To mark its centennial, the St. Louis Fed published "100 Years of Service." Read about the birth of the Federal Reserve and how the St. Louis Fed came to be known as the maverick in the Fed system. See how it serves not only financial institutions and the Treasury, but also educators, community development workers, researchers and the public.View Publication
In 1977, Congress enacted the Community Reinvestment Act (CRA), which required federal financial regulatory agencies to encourage regulated financial institutions to help meet the credit needs of their local communities, including low- to moderate-income neighborhoods. The law specified that such community lending activity be consistent with safe and sound operation of the institutions. An institution's record of meeting the credit needs of its entire community is taken into consideration by its supervisory agency when the institution seeks to expand through merger, acquisition or branching.

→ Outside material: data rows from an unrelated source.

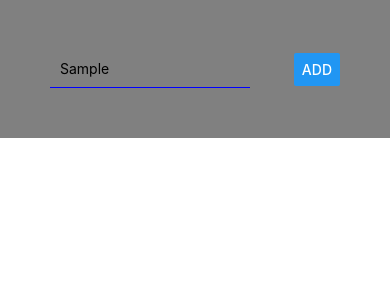
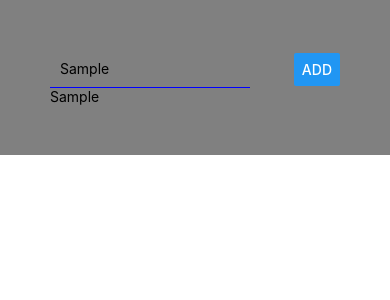
Before and after one commit to wheresronald0/reactNative-practice, a React Native app in the folder rn-concept-practice/: screen / in a window 390 px wide. Both pictures are taken after typing "Sample" into the empty fields and a click on the button "ADD". Shown: the top 300 px of the page. Built offline with nearby package versions, Linux system fonts and the light colour scheme.

Commit message:
added list array output replacing console.log

```diff
--- a/rn-concept-practice/App.js
+++ b/rn-concept-practice/App.js
@@ -3,13 +3,14 @@ import React, {useState} from 'react';
 import { StyleSheet, Text, View, TextInput, Button} from 'react-native';
 
 export default function App() {
-  const [enteredGoal, setEnteredGoal] = useState('');
+const [enteredGoal, setEnteredGoal] = useState('');
+const [goals, setGoals] = useState([]);
 
 function goalInputHandler(enteredText) {
   setEnteredGoal(enteredText);
 }
 function addGoalHandler() {
-  console.log(enteredGoal)
+  setGoals([...goals, enteredGoal]);
 }
 
   return (
@@ -25,7 +26,9 @@ function addGoalHandler() {
        <Button title="Add" onPress={addGoalHandler}/>
      </View>
      <View>
-
+       {goals.map(function (goal) {
+         return <Text>{goal}</Text>;
+       } )}
      </View>
       <StatusBar style="auto" />
     </View>
```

In 1981, each of the 12 Federal Reserve banks established a Community Development office to work with depository institutions and the public in identifying credit needs within the community and innovative ways to address those needs. The Community Development staff provides information about successful initiatives and programs for community investment; reinvestment; small-business lending; affordable housing; and community, rural and economic development.
In general, the Fed's role in Community Development is to: